The next panel discussion focused on the importance of collaborative journalism. During it, speakers shared rare stories of collaboration between the public, journalists and the media to publish high-interest topics that would not otherwise come to light, as they would require excessive investment of resources and time. In this context, Michele Silva Co-Founder of Fala Roça, stated "We want to have a journalism that uses common language. We co-create this content. Whenever the community people collaborate with us, that gets published and everyone co-signs the reports."

Media sustainability translates into independence and this was the topic that the next panel dealt with. A critical issue for domestic media, which have been grappling with the harsh effects of the financial crisis since 2008, while witnessing dramatic and, at times, irreversible shifts in the media landscape. As Carine Fouteau, editor-in-chief of Mediapart, pointed out, "We are accountable only to our readers. Only our readers can buy us. Right now our model is successful. We are the third daily newspaper in France. A model of complete independence."

Digital transformation affects every aspect of media organisations' operations, being one of their main priorities in recent years. In the discussion that followed, we heard representatives from The Wall Street Journal, La Nación and South China Morning Post discuss the ways in which they have developed their digital identity and suggest effective strategies that other media outlets can adopt. As, Shazna Nessa, Head of Visual Content and Editor-in-Chief at The Wall Street Journal remarked "At some point our readers became overwhelmed by all the information coming to them. So what we decided to do was to try and present stories and news in a simple way for people to engage with, using plenty of large images and shorter text. So we continued to build on that idea. This was a challenge for reporters who were used to writing lengthy texts. Often, new ideas can stem from a conversation. Technology is in constant evolution. I believe that thinking is the most crucial aspect in our field, both in design and problem-solving. Our readers can't be confined into a single mold."

In a special hearing session of the audio documentary "TRAUMA", produced by iMEdD, we delve into interviews with survivors and relatives of victims affected by seven major disasters and accidents in Greece from 1999 to date. The common thread that emerged for those affected is a widespread lack of trust in the state and a prevailing sense of impunity. As Kostas Koukoumakas said "We wanted to avoid turning the audio documentary you just listened to into a mere retelling of stories that solely focus on the events of the tragedies, attributing blame and examining who was held accountable. In other words, we had to select the stories in a manner that, at the risk of excluding many - considering our interviews with over 25 people - there remained a common thread that bound them together. That thread was the experience of trauma, both on a personal and collective level."

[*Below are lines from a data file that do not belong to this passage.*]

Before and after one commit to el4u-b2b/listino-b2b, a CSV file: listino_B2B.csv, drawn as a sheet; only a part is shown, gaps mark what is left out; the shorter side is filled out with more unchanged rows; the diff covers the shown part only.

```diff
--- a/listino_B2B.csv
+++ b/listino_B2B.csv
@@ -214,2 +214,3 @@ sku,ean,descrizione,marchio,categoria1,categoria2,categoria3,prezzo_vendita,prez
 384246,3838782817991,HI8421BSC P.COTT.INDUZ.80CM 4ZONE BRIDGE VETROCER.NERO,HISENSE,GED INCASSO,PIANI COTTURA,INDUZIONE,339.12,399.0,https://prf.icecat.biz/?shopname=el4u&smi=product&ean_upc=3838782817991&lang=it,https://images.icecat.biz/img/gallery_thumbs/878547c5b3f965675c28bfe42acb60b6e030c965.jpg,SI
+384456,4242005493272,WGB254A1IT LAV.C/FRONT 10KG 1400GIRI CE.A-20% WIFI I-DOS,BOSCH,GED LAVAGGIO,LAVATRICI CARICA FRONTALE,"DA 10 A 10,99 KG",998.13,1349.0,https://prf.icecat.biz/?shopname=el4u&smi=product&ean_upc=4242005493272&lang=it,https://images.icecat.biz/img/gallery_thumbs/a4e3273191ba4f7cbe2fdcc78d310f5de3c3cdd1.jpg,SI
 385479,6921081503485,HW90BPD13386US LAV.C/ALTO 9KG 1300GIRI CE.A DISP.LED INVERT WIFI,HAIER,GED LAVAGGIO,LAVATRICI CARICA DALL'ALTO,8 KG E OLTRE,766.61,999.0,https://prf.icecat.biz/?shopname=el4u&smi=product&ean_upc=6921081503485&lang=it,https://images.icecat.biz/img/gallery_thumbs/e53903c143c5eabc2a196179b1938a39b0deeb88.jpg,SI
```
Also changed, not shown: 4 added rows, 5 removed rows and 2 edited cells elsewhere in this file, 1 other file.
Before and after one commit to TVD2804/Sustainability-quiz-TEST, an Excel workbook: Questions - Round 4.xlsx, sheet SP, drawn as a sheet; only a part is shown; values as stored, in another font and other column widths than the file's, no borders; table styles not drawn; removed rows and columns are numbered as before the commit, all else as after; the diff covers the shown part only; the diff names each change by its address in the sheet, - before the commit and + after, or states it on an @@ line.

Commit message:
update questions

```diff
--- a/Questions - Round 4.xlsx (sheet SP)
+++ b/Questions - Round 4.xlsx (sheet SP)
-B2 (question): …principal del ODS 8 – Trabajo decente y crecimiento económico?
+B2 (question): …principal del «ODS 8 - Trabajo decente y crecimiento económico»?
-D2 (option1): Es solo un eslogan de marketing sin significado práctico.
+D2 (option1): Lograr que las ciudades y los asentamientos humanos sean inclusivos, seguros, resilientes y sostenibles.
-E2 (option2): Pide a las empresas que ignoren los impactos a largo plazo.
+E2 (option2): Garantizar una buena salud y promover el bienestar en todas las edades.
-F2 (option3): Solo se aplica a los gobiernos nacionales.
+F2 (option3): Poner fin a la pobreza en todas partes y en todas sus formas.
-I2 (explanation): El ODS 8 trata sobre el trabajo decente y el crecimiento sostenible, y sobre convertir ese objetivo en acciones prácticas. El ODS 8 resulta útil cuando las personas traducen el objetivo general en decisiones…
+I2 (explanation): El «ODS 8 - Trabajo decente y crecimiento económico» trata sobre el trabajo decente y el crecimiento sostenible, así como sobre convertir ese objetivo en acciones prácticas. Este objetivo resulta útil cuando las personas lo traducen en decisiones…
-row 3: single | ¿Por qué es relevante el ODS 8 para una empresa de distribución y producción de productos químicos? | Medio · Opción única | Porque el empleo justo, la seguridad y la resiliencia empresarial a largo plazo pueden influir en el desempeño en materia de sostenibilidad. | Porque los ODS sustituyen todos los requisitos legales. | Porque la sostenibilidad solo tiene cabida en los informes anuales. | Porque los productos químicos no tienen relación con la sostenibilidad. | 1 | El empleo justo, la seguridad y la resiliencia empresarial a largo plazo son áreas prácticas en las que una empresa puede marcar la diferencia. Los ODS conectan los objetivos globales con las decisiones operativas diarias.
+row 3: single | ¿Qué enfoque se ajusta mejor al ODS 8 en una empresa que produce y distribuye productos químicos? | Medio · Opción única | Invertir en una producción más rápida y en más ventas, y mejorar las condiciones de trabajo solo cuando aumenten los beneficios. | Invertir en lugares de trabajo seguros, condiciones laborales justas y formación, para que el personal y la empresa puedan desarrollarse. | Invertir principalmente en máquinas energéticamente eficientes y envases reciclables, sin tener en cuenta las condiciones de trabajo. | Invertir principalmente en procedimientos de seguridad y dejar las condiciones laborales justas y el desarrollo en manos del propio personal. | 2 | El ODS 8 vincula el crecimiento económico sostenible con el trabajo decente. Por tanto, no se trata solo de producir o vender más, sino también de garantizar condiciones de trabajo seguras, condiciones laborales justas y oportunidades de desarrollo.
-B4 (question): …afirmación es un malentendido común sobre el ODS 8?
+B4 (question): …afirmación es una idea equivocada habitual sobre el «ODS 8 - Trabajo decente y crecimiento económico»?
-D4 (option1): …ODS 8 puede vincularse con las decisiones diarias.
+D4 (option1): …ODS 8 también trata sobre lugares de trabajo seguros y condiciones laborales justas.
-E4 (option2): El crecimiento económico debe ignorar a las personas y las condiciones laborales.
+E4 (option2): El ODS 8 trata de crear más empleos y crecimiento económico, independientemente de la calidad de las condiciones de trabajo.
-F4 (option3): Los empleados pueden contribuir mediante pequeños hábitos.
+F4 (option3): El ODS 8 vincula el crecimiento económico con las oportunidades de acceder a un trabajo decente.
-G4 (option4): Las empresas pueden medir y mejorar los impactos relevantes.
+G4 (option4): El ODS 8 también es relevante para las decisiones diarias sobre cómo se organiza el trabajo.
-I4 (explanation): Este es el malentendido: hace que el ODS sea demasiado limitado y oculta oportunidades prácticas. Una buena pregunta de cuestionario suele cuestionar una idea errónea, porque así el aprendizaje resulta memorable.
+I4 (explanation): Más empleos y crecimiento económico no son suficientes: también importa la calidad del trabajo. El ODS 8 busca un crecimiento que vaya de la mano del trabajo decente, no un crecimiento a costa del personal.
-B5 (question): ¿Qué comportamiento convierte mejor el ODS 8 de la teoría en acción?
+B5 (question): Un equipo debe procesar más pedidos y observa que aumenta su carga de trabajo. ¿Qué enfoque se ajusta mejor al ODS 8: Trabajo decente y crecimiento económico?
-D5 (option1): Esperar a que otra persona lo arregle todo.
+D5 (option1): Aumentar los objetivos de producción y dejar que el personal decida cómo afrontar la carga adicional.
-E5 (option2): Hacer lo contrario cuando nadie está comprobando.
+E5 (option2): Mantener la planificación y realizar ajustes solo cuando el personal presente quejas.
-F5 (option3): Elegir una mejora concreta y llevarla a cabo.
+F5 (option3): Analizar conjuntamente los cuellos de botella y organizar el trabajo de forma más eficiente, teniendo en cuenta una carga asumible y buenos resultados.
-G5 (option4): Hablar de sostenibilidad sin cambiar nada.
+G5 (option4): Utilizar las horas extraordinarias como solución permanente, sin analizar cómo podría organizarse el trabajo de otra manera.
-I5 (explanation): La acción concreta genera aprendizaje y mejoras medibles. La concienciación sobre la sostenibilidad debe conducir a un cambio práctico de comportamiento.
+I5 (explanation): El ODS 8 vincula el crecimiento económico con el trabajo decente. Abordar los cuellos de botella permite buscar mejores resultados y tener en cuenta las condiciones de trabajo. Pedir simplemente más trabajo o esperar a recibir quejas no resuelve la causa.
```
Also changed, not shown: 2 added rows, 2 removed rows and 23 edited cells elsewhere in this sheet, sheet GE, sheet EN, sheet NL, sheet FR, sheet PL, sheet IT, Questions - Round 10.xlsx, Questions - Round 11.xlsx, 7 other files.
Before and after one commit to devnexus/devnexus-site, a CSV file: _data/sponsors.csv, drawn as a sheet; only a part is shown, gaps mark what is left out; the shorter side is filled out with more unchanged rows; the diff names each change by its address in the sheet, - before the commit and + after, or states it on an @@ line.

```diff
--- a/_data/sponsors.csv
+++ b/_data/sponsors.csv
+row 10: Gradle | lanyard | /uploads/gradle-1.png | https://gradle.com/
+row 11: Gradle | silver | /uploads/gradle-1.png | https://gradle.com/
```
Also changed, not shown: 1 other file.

During the International Journalism Forum 2023, Antoine Malo, a journalist at the Journal du Dimanche, delivered a keynote speech chronicling the largest journalists' strike in French history. It arose following a change of ownership at the JDD and the appointment of an editorial director with a far-right background, lasting 40 days and resulting in mass journalist resignations, eventually prompting an official EU investigation. His speech was followed by a discussion on how the media should cover today’s steady and continuous rise of the far-right. "When an organization has already gained initial impact, trying to isolate it becomes counterproductive", noted journalist Dimitris Psarras.

The International Journalism Forum 2023 wrapped up with a dynamic live journalism session curated by the European Press Prize.